They are happy to pay more for their raw materials, so that the farmers and growers make more. The sneakers are not sold at designer price points. And one model in three is vegan.
The wall to the right is covered in sneakers. Veja also does a lot of collaborations. Partners include Rick Owens, Farm Rio, Liberty of London and many others. They produce men’s, women’s and kids sneakers.
There are classic white runners and regular sneakers. Most have the signature V on the sides.
There are more novelty sneakers, high tops and boot-like sneakers every delivery. Colors and color blocking look great for spring. The spare and open design of the store makes socially distancing easy.
Veja, 205 Mulberry Street between Spring Street and Kenmare Street
Down the street is the new O.N.S. boutique. This is a block with lots of cool clothing for men. O.N.S. stands for one nice shirt. Shirts, housed here, were the starting point for this Hong Kong based brand.
Over the years utilitarian interesting tees and sweaters, jackets, pants, jeans and accessories have been added. The design of the store is cool. It was designed by Collective, a Hong Kong firm who worked with East Village based Tang Kawasaki Studio. The feel of the space is very organic and unique.
The Italian tile dressing rooms are larger and better designed than most dressing rooms I have seen. The hanging racks are unique. Custom made fiberglass sculptures create an interesting display.
The casual chic clothing is made with premium fabrics. This airy light-filled nook offers a variety of styles.
Back in the main room, the sculptural wool curtain drapes around the back of the shop. Knitwear, casual jackets and bags are shown here. Clean, updated classics that work together are key to this brand.
O.N.S. carries sunglasses from Article One, candles, incense matches and colognes from independant brands. There are also ceramics, including ceramic salt, pepper and spice grinders. There are books, many nature-themed jigsaw puzzles, and even O.N.S. designed greeting cards.

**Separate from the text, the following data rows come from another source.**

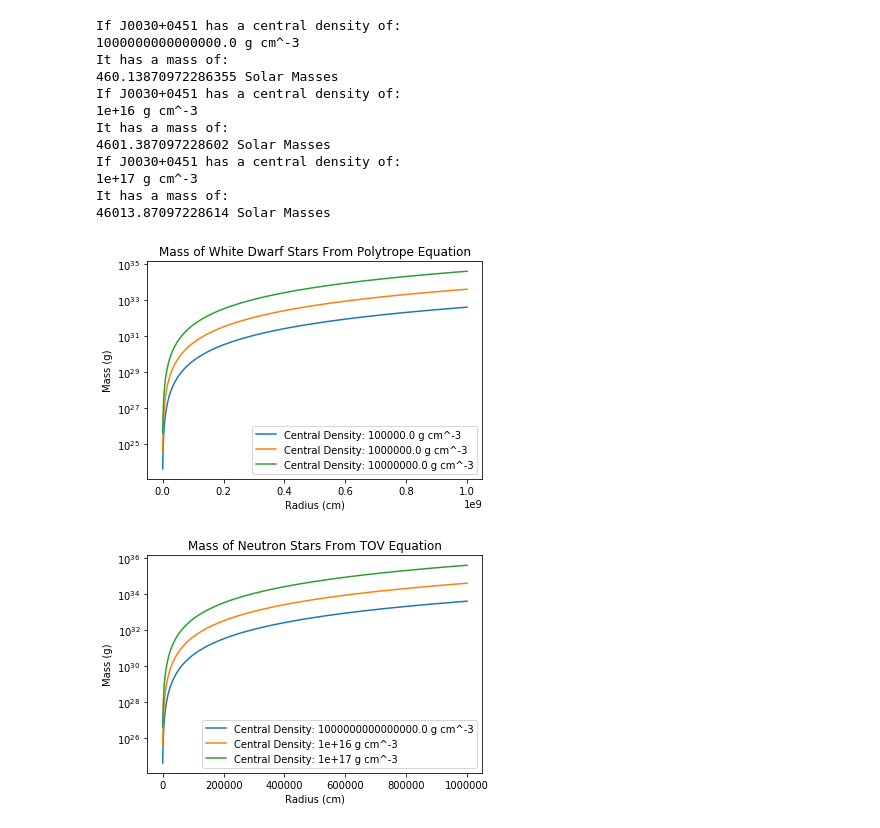
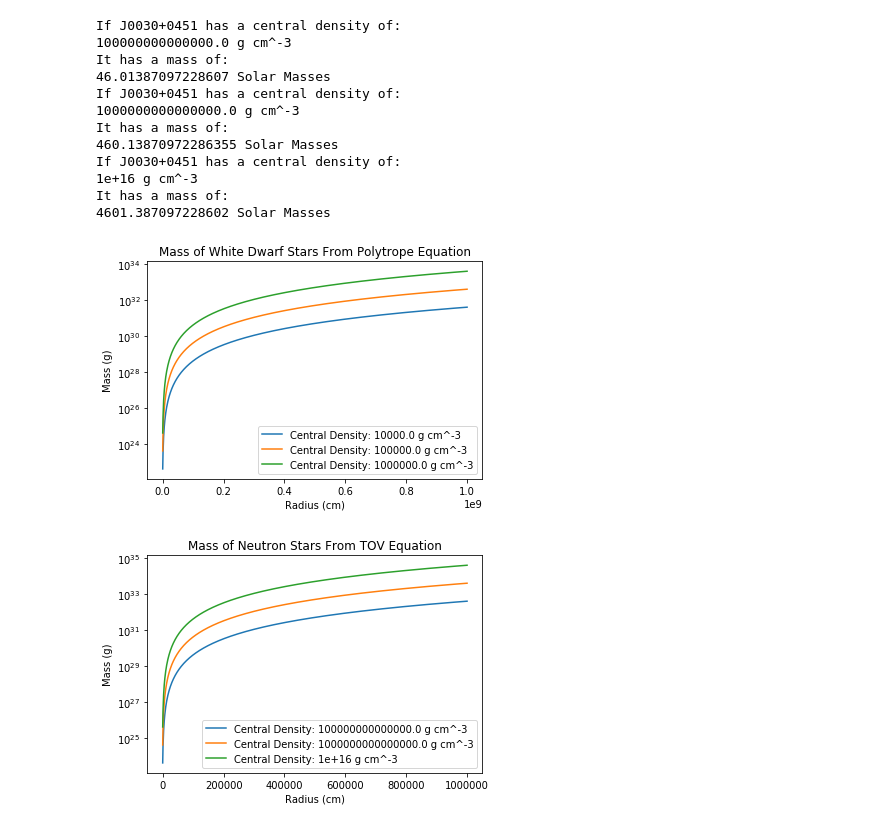
Before and after one commit to zrd7527/ASTP720, a Jupyter notebook: ASTP720_HW4.ipynb, the cells around one changed output. Saved outputs shown, nothing was run; the diff lists cells and outputs as text; code cells hidden in the pictures.

Commit message:
Updated central densities to the given values

```diff
--- a/ASTP720_HW4.ipynb
+++ b/ASTP720_HW4.ipynb
@@ -92,8 +92,8 @@ def releq(y, r, rho):
     return(dydr)
 
 def main():
-    rhocwd = [10e4, 10e5, 10e6]   #g/cm^3
-    rhocns = [10e14, 10e15, 10e16]   #g/cm^3
+    rhocwd = [1e4, 1e5, 1e6]   #g/cm^3
+    rhocns = [1e14, 1e15, 1e16]   #g/cm^3
     plt.figure(1)
     labels = []
     for i in range(len(rhocwd)):
@@ -111,36 +111,36 @@ def main():
     labels = []
     for i in range(len(rhocns)):
         Pc = (5.4*10e9)*(rhocns[i]**(5/3))
         MP = rungekutta(func = releq, RRange = (1, 10e5), y0 = (1e-4, Pc), rhoc = rhocns[i], h = 1000)
         rad = np.linspace(0,10e5,1000)
         labels.append('Central Density: ' + str(rhocns[i]) + ' g cm^-3')
         plt.plot(rad, MP[0])
     plt.yscale('log')
     plt.xlabel('Radius (cm)')
     plt.ylabel('Mass (g)')
     plt.title('Mass of Neutron Stars From TOV Equation')
     plt.legend(labels = labels)
     for i in range(len(rhocns)):
         Pc = (5.4*10e9)*(rhocns[i]**(5/3))
         MP = rungekutta(func = releq, RRange = (1, 13*10e5), y0 = (1e-4, Pc), rhoc = rhocns[i], h = 1000)
         print('If J0030+0451 has a central density of:')
         print(str(rhocns[i]) + ' g cm^-3')
         print('It has a mass of:')
         print(str(MP[0][-1]/(2*10e33)) + ' Solar Masses')
 
 main()
 # %% [output]
+If J0030+0451 has a central density of:
+100000000000000.0 g cm^-3
+It has a mass of:
+46.01387097228607 Solar Masses
 If J0030+0451 has a central density of:
 1000000000000000.0 g cm^-3
 It has a mass of:
 460.13870972286355 Solar Masses
 If J0030+0451 has a central density of:
 1e+16 g cm^-3
 It has a mass of:
 4601.387097228602 Solar Masses
-If J0030+0451 has a central density of:
-1e+17 g cm^-3
-It has a mass of:
-46013.87097228614 Solar Masses
-[figure, old version]
+[figure, new version]
-[figure, old version]
+[figure, new version]
```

O.N.S., 201 Mulberry Street between Spring Street and Kenmare Street
Barbara Hodes is the owner of NYC Private Shopping Tour, offering customized tours in New York and Brooklyn.